General requirements for students will include a personal Professional Success Plan; an ACT Profile Account; completion of at least one four-year college or university admissions application; successful completion of two semesters of college-level composition; maintenance of at least a 2.75 grade point average in college-level studies; and, attendance in a UAHT financial aid workshop to address needs beyond HCP Academy graduation.
Barriers to admission or success such as family background, misconceptions about college, or students never considering college study are already addressed under the HAPS model, he said.
“And, the Collegiate and Professions Academy is a part of the Hope Public Schools; so, it will not cost the student a penny,” Hollis said.
Students who successfully complete the three-year course of study will have earned a total of 60 simultaneous high school and college credit hours if they begin with four hours of concurrent credit classes completed in the ninth grade year at HAPS or Hope High School, Hollis said.
He said the program will not have any impact upon the HHS Concurrent Credit Program as it is now offered. That program has had an 84.7 percent completion success rate on its own since 2010, he said.
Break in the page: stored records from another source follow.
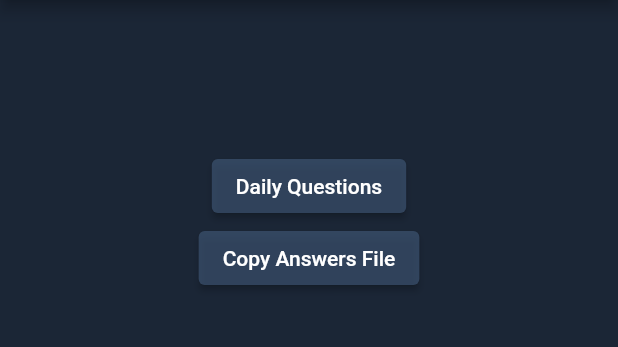
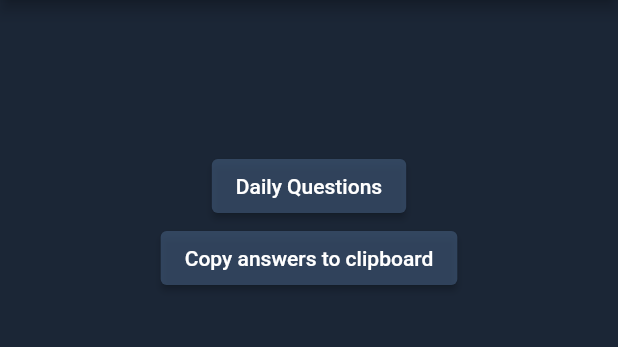
Before and after one commit to ErikSeewald/DataCollector, a Flutter app: the screen it shows after launch, on a phone screen of 412 x 824 dp, the part 84-431 px from its top. Run offline on Flutter 3.47's test engine with Material 2 defaults, Android fonts, the light colour scheme and no system bars.

Commit message:
final maybe

```diff
--- a/eriks_data_collector/lib/main.dart
+++ b/eriks_data_collector/lib/main.dart
@@ -1,8 +1,11 @@
 import 'package:flutter/material.dart';
 import 'QuestionPage.dart';
 import 'constants.dart';
+import 'FileContentCopier.dart';
 
-void main() => runApp(MyApp());
+void main() {
+  runApp(MyApp());
+}
 
 class MyApp extends StatelessWidget {
   @override
@@ -21,36 +24,34 @@ class MyHomePage extends StatelessWidget {
   Widget build(BuildContext context) {
     return Scaffold(
       appBar: AppBar(
-        title: Text('Eriks Data Collector'),
+        title: const Text('Eriks Data Collector'),
         backgroundColor: Constants.buttonCol,
       ),
       backgroundColor: Constants.backgroundCol,
       body: Center(
         child: Column(
           children: [
-            Padding(
+            const Padding(
               padding: EdgeInsets.all(50.0),
             ),
             ElevatedButton(
               style: ElevatedButton.styleFrom(
-                  backgroundColor: Constants.buttonCol
-              ),
+                  backgroundColor: Constants.buttonCol),
               onPressed: () {
                 Navigator.pushNamed(context, '/questionPage');
               },
-              child: Text('Daily Questions'),
+              child: const Text('Daily Questions'),
             ),
             ElevatedButton(
               style: ElevatedButton.styleFrom(
-                  backgroundColor: Constants.buttonCol
-              ),
+                  backgroundColor: Constants.buttonCol),
               onPressed: () {
-                Navigator.pushNamed(context, '/questionPage');
+                FileContentCopier.copy(context);
               },
-              child: Text('Copy Answers File'),
+              child: const Text('Copy answers to clipboard'),
             ),
-          ]
-        )
+          ],
+        ),
       ),
     );
   }
--- a/eriks_data_collector/pubspec.yaml
+++ b/eriks_data_collector/pubspec.yaml
@@ -1,4 +1,4 @@
-name: eriks_data_collector
+name: DataCollector
 description: A personal data (health etc.) collection app
 
 # The following line prevents the package from being accidentally published to
@@ -33,7 +33,6 @@ dependencies:
     sdk: flutter
 
   path_provider: ^2.0.14
-
 
   # The following adds the Cupertino Icons font to your application.
   # Use with the CupertinoIcons class for iOS style icons.
```
Also changed, not shown: eriks_data_collector/lib/FileContentCopier.dart (added, +24 -0 lines), eriks_data_collector/lib/QuestionPage.dart (+20 -11 lines), 3 other files.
“We know this is not for everybody; it is for the student who is already thinking about going to college before they enter the ninth grade,” Hollis said.
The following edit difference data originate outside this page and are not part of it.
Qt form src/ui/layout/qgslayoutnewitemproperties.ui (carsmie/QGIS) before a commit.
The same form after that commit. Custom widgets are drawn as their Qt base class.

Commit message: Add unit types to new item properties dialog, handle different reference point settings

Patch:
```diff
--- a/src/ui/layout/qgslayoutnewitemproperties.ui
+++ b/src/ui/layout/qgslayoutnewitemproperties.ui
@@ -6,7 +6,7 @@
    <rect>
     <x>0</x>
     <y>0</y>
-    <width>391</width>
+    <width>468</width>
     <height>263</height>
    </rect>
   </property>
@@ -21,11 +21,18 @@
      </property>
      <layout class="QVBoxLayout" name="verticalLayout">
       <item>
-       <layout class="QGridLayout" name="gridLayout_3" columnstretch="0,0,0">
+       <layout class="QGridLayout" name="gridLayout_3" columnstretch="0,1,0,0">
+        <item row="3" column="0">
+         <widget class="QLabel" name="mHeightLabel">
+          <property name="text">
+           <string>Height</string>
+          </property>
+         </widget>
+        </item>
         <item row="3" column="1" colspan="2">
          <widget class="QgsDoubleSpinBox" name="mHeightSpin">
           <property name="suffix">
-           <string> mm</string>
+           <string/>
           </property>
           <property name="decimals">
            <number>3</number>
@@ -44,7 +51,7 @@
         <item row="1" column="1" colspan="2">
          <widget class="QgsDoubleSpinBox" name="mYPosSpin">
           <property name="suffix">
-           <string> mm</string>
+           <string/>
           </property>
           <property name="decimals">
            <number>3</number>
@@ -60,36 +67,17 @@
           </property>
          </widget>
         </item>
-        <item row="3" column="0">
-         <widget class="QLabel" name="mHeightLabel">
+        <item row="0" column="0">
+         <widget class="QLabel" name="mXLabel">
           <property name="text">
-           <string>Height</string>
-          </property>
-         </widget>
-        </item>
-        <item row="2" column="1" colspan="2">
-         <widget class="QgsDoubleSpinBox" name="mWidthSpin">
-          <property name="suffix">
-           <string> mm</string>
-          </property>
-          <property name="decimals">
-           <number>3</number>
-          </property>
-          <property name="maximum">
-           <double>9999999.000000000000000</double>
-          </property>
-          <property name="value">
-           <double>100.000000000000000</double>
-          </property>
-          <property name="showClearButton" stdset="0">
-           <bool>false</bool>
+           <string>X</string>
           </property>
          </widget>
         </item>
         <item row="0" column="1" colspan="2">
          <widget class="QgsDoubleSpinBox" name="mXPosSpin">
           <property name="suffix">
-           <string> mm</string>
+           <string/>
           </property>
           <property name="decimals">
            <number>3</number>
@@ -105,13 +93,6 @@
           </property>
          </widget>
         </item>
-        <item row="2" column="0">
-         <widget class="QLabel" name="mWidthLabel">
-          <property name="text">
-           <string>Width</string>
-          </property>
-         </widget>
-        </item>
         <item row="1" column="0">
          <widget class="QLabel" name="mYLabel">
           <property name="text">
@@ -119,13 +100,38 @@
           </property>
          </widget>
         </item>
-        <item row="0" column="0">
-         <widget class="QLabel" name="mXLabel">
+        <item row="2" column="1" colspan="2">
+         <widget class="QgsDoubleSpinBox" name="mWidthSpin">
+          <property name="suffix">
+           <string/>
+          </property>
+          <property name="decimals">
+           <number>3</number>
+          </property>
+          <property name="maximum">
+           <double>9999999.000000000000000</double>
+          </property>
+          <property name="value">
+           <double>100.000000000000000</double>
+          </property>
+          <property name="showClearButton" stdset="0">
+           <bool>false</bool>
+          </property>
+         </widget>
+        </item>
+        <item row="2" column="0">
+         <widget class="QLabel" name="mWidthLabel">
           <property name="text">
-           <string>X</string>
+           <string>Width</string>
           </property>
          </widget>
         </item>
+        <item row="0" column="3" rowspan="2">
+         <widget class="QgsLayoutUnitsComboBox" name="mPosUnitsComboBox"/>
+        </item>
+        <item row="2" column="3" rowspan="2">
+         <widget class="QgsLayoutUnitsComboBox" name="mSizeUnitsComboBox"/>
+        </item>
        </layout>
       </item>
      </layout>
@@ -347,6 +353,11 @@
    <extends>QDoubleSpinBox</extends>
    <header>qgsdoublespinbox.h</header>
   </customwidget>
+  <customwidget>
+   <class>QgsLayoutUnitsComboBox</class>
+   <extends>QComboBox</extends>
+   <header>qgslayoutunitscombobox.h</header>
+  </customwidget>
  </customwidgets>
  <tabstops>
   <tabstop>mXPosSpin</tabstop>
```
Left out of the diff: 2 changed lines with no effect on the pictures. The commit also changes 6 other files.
Admission will be on a four-tiered approach, with each tier recognizing the status of the applicant relative to being “college ready,” Thomason said. Transfer of graduates to any public college or university in Arkansas is guaranteed under Arkansas law, he said.
“If they graduate with an associate degree, they transfer to any public college in Arkansas, they must be accepted as a junior,” Thomason said. “One of the beautiful things about this is the first two years did not cost them a thing.”
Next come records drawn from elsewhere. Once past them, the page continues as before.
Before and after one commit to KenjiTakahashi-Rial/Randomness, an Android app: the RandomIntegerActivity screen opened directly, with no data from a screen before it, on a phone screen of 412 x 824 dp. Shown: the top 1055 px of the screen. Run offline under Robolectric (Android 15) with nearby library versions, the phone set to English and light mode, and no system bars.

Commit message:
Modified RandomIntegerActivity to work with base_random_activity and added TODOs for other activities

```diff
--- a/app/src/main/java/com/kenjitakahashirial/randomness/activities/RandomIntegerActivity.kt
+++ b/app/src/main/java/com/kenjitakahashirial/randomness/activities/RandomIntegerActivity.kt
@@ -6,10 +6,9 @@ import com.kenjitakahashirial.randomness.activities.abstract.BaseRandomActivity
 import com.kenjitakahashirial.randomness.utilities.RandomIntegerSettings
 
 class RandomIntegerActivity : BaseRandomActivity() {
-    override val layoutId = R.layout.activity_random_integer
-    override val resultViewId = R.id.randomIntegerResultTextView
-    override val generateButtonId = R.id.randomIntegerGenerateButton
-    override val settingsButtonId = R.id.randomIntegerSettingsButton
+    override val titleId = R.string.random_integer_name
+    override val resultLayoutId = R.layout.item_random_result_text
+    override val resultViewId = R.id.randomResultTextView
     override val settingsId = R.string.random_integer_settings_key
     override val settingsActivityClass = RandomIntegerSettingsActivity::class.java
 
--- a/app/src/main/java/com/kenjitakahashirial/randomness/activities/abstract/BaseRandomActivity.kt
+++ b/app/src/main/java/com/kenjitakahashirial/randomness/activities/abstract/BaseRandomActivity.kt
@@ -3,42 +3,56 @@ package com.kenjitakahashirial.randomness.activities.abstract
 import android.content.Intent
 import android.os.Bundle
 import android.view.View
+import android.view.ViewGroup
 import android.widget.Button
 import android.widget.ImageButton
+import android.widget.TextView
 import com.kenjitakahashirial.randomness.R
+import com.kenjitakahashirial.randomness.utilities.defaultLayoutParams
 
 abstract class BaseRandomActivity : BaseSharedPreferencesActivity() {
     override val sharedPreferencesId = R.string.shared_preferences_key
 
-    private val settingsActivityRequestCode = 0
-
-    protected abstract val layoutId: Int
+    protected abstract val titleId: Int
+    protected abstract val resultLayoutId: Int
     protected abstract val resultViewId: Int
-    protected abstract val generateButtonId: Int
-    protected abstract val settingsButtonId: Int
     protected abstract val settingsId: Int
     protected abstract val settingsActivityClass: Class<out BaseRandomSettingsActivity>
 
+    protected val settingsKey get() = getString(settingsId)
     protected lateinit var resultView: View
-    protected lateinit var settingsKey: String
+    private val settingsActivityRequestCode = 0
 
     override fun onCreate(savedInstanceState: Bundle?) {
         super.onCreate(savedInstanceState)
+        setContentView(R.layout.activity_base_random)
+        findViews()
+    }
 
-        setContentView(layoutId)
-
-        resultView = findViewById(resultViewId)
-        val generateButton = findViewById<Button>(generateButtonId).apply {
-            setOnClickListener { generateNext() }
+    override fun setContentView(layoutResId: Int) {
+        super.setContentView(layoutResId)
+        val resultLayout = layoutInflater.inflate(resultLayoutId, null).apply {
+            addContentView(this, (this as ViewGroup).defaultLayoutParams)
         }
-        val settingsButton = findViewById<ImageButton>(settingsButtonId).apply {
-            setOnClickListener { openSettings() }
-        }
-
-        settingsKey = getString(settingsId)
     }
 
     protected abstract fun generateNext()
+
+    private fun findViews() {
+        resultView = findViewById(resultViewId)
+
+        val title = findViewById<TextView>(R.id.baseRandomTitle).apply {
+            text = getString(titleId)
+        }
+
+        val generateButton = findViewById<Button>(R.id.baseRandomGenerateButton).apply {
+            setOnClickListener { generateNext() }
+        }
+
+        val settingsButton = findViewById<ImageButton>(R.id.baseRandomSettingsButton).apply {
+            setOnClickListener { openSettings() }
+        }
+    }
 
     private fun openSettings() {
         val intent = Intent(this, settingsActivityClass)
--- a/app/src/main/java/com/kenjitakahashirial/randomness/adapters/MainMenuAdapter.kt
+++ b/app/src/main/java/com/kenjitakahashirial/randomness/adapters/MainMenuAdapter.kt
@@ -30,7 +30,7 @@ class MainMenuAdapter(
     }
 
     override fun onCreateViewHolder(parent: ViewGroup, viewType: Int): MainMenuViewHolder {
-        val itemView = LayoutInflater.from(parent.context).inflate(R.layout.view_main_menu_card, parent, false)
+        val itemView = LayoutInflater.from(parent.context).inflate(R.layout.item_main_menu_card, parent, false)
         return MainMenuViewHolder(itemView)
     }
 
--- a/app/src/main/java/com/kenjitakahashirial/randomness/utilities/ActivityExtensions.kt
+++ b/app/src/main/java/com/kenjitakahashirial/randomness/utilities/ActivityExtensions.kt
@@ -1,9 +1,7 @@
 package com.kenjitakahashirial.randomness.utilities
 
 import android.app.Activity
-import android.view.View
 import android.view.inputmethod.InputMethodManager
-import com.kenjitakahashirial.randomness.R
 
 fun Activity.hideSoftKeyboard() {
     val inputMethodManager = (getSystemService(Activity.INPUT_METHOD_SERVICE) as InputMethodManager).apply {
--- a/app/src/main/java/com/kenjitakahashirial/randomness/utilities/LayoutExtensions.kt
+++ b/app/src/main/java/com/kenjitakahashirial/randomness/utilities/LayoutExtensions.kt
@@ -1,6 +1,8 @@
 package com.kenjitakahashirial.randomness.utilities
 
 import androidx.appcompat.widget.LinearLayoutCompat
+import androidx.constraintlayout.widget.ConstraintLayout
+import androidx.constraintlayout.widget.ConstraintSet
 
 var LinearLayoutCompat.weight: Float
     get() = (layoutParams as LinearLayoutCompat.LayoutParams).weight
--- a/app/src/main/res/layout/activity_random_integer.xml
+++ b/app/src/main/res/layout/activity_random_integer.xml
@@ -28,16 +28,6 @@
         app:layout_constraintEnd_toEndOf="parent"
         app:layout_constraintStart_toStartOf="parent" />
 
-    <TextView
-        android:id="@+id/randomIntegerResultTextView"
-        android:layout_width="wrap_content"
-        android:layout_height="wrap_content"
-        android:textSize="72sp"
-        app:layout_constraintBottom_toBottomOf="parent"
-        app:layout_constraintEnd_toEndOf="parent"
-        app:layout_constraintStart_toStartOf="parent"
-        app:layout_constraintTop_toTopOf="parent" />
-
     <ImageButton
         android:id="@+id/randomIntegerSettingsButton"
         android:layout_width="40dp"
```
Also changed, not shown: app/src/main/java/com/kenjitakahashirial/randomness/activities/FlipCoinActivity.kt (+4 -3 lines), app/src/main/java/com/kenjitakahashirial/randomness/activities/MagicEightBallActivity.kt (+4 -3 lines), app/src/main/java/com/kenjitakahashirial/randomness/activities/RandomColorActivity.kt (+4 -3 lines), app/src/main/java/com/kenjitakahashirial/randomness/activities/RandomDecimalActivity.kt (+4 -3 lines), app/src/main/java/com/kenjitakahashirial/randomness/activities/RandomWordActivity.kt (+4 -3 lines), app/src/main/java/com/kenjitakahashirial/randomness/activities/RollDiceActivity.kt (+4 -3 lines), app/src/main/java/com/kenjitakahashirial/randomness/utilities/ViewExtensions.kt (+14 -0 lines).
Costs for the first two years of collegiate level study are covered by the HPS under a partnership with UAHT, similar to that of the concurrent credit program, he said.
A ninth grade “pilot project” will be implemented at UAHT in the Fall, 2018, semester, which is not part of the current grades 10-12 application to the ADE, Hart said; although it will become part of the student applicant pool for the initial 10th grade HCP Academy class.
Timelines for the proposal include the filing of a letter of intent with the ADE, which Hollis said has been completed. Filing of the written application for the conversion charter with ADE is pending for a hearing that is currently anticipated in October, he said. A second round hearing may be required thereafter before a decision is made, which should be finalized in November. A proposed start of classes is set for Spring, 2019, Hollis said.
Students who live outside of the Hope school district, are home-schooled, or attend a private school, may apply once they have formally enrolled in the Hope Public Schools, Hart said.
“If you will enroll in the Hope Public Schools, you will qualify to apply,” he said.
Thomason said that point rests upon the conversion charter status of the school as part of the Hope Public School District, and the district is open to anyone living in Hempstead County who wishes to enroll.
Teaching staff will be essentially college faculty, based upon the curriculum, Thomason said; and, scheduling will allow for extra-curricular activities at the high school level, Hart said.
“You’re still a Bobcat,” he said. “It doesn’t matter what your choice of activity is, we want you to have that experience,” he said.
Thomason said students will also have the opportunity to be a UAHT Iron Horse.
“In the immersion model, they will have the full opportunity to participate in all of our extra curricular activities,” he said.
Both Hart and Thomason said the HCP Academy should have a student body similar in size to HAPS. Thomason noted that the conversion charter application calls for an initial maximum of 50 students per grade level.
“We put 250 through at HAPS, and I think we are at capacity on that campus,” Hart said.
Both Hart and HAPS Principal Dr. Carol Ann Duke emphasized that students who want to attend HCP Academy should begin the application process now.